Your eyes may turn to stone if you look too closely, but that's not a good enough reason to dismiss this car at first glance.
Based on the legendary 300 SEL 6.3, this Pininfarina-penned coupe would have been one of the fastest grand tourers of its day. Thanks to stories in Car and Driver by Cannonball Baker Sea-To-Shining-Sea Memorial Trophy Dash founder and 6.3 superfan Brock Yates, the sedan this coupe was based on enjoyed brisk sales for what was essentially a supercar with two extra doors.
When traveling at 100 mph (160 km/h) wasn't a cardinal sin in the U.S., Yates said of the car, "It is impossible to describe this kind of performance to the uninitiated. Telling a traffic officer or a safety crusader like Ralph Nader that 100 mph can be safe is like reading the Constitution to a Maoist; it is a strange and hostile concept."
A profile of the car on jalopnik.com also laid out the 6.3 sedan's performance figures: "The finished sedan sprinted from zero to sixty (100 km/h) in 6.5 seconds, passed the quarter mile in 14.5 seconds and topped out at 137 mph (220 km/h). The 6-3 had enough straight line grunt to waste a contemporaneous Porsche 911, keep pace with a 427 Chevrolet Corvette and cruise without complaint well into triple digits."
As fast as the car was, it was like seeing a chesterfield with rocket boosters up its bottom—not exactly the most evocative image of a sporting car. Sure, it was fast, but by the late 1960s Mercedes-Benz' conservative styling had morphed into an upright form with baroque details. At least they had some outside help on where not to go next with styling.
Italy's Pininfarina, always at the front of automotive style, worked with a customer who wanted a coupe built on the 6.3 sedan chassis. Earlier in the decade, they'd rebodied the 230 SL, with a simple, glamorous body—why should this one be any different?
And when the styling house presented today's car, it must have looked far out of left field. Gone were the massive amounts of chrome, including the Mercedes-Benz grille and three-pointed-star hood ornament.
In its place was an authoritative form, with heavy details, slab sides, and—amazingly—a light and airy cabin on top. Its resemblance to the later Rolls-Royce Carmague isn't by accident, with both large barges designed at Pininfarina by Paolo Martin. The two cars even share largely identical tails.

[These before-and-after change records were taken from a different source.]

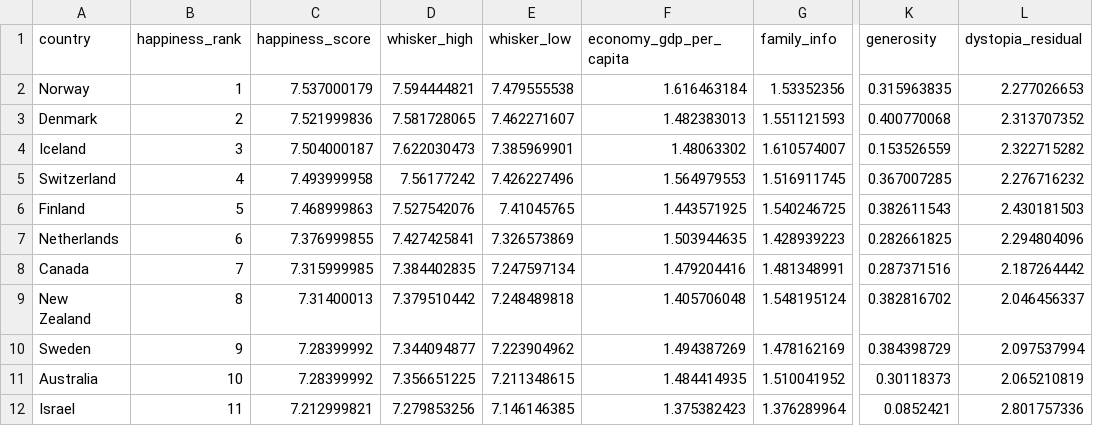
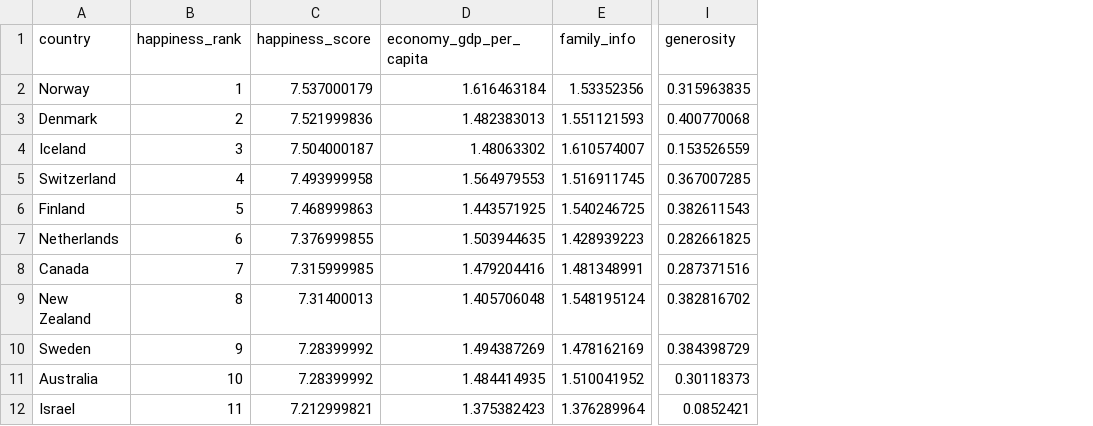
Before and after one commit to GCweigenberg/World-Happiness-Project, a CSV file: csv_files/2017_happy.csv, drawn as a sheet; only a part is shown, gaps mark what is left out; the diff names each change by its address in the sheet, - before the commit and + after, or states it on an @@ line.

```diff
--- a/csv_files/2017_happy.csv
+++ b/csv_files/2017_happy.csv
-column D (whisker_high), rows 2-12: 7.594444821 | 7.581728065 | 7.622030473 | 7.56177242 | 7.527542076 | 7.427425841 | 7.384402835 | 7.379510442 | 7.344094877 | 7.356651225 | 7.279853256
-column E (whisker_low), rows 2-12: 7.479555538 | 7.462271607 | 7.385969901 | 7.426227496 | 7.41045765 | 7.326573869 | 7.247597134 | 7.248489818 | 7.223904962 | 7.211348615 | 7.146146385
-column L (dystopia_residual), rows 2-12: 2.277026653 | 2.313707352 | 2.322715282 | 2.276716232 | 2.430181503 | 2.294804096 | 2.187264442 | 2.046456337 | 2.097537994 | 2.065210819 | 2.801757336
```
Also changed, not shown: csv_files/2015_happy.csv, csv_files/2016_happy.csv, 1 other file.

But the Rolls could never hope to compete with the Mercedes-Benz on sheer pace—with a body some 700 kg (1543 lbs.) lighter than its sedan relative.